AIM OF THE TASK:
Each line of the data holding "storage" should be found and copied.

+--

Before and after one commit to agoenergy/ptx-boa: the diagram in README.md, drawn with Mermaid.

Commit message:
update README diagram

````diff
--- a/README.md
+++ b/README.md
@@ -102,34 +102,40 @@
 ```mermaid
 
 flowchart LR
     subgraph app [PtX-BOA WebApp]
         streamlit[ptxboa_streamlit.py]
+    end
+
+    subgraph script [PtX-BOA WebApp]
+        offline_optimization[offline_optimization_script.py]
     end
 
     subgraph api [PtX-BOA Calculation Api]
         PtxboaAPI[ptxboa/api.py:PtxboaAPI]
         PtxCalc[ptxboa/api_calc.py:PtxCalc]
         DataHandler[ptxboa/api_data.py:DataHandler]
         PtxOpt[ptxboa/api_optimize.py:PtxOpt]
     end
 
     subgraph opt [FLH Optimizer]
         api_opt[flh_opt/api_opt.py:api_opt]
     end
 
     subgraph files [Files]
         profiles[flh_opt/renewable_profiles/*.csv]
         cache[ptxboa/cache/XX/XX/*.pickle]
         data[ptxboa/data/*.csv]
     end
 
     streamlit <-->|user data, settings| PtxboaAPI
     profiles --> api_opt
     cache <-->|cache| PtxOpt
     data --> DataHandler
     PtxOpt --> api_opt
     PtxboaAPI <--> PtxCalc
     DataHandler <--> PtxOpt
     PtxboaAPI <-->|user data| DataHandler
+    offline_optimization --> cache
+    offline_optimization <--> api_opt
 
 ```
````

+--

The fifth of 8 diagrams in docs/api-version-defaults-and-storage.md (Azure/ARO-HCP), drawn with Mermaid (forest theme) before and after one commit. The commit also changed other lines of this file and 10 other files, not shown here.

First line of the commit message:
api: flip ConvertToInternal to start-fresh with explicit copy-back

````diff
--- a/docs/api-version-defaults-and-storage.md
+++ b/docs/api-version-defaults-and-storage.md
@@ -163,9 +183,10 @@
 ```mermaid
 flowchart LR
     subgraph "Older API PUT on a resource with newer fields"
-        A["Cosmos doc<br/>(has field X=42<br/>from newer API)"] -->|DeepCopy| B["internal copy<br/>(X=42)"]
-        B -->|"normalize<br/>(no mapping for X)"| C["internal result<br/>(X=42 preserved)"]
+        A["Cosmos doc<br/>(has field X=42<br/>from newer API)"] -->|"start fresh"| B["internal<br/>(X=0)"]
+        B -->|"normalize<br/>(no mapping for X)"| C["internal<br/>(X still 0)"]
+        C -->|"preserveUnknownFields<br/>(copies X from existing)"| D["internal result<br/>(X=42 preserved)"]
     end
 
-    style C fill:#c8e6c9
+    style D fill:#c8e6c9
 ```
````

+--

FINISHED EXERCISE:
The fifth of 8 diagrams in docs/api-version-defaults-and-storage.md (Azure/ARO-HCP), drawn with Mermaid (forest theme) before and after one commit. The commit also changed other lines of this file and 10 other files, not shown here.
--- a/docs/api-version-defaults-and-storage.md
+++ b/docs/api-version-defaults-and-storage.md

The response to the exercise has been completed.